■ **WORK REQUEST**
The result should be every line of the listing that holds the word "links".

===============

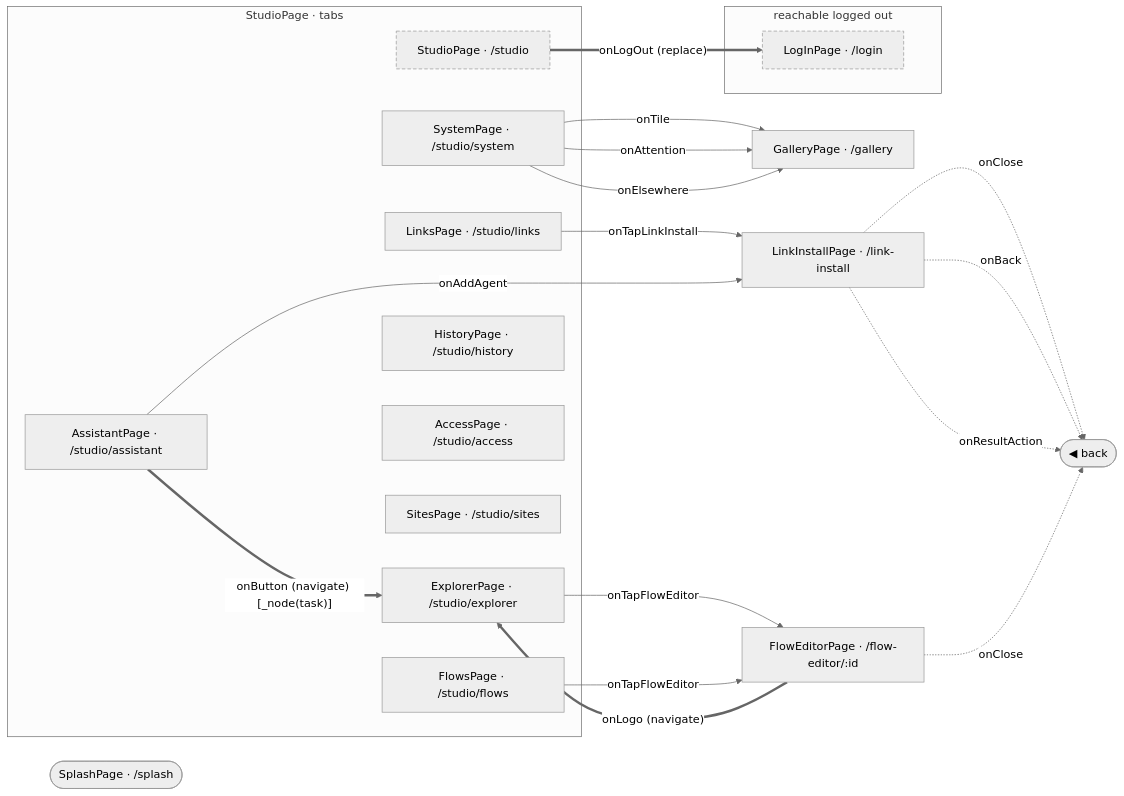
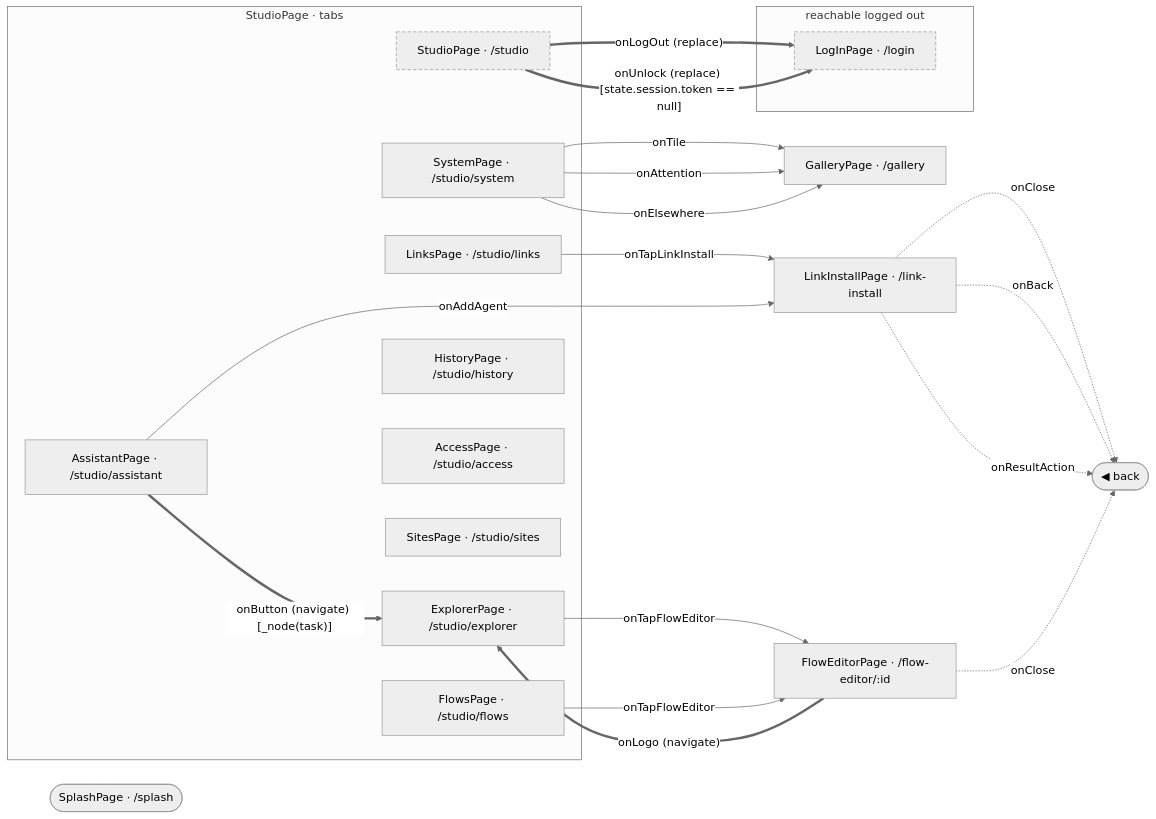
Before and after one commit to gencto/wyrm: the diagram in studio/docs/flows/README.md, drawn with Mermaid (neutral theme). The commit also changed other lines of this file and 37 other files, not shown here.

First line of the commit message:
studio: unlock forms, offer, idle lock, step-up dialog, Account › Security, devices in Access

````diff
--- a/studio/docs/flows/README.md
+++ b/studio/docs/flows/README.md
@@ -7,40 +7,41 @@
 ```mermaid
 flowchart LR
     subgraph frxPublic["reachable logged out"]
         logIn["LogInPage · /login"]
     end
     splash(["SplashPage · /splash"])
     gallery["GalleryPage · /gallery"]
     subgraph frxTabs_studio["StudioPage · tabs"]
         studio["StudioPage · /studio"]
         explorer["ExplorerPage · /studio/explorer"]
         links["LinksPage · /studio/links"]
         flows["FlowsPage · /studio/flows"]
         history["HistoryPage · /studio/history"]
         access["AccessPage · /studio/access"]
         sites["SitesPage · /studio/sites"]
         assistant["AssistantPage · /studio/assistant"]
         system["SystemPage · /studio/system"]
     end
     linkInstall["LinkInstallPage · /link-install"]
     flowEditor["FlowEditorPage · /flow-editor/:id"]
     frxBack(["◀ back"])
 
     studio ==>|"onLogOut (replace)"| logIn
+    studio ==>|"onUnlock (replace) [state.session.token == null]"| logIn
     explorer -->|"onTapFlowEditor"| flowEditor
     links -->|"onTapLinkInstall"| linkInstall
     flows -->|"onTapFlowEditor"| flowEditor
     assistant -->|"onAddAgent"| linkInstall
     assistant ==>|"onButton (navigate) [_node(task)]"| explorer
     system -->|"onTile"| gallery
     system -->|"onAttention"| gallery
     system -->|"onElsewhere"| gallery
     linkInstall -.->|"onClose"| frxBack
     linkInstall -.->|"onBack"| frxBack
     linkInstall -.->|"onResultAction"| frxBack
     flowEditor -.->|"onClose"| frxBack
     flowEditor ==>|"onLogo (navigate)"| explorer
 
     classDef frxEntry stroke-dasharray: 5 3
     class logIn,studio frxEntry
 ```
````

===============

■ **ANSWER**
         links["LinksPage · /studio/links"]
     links -->|"onTapLinkInstall"| linkInstall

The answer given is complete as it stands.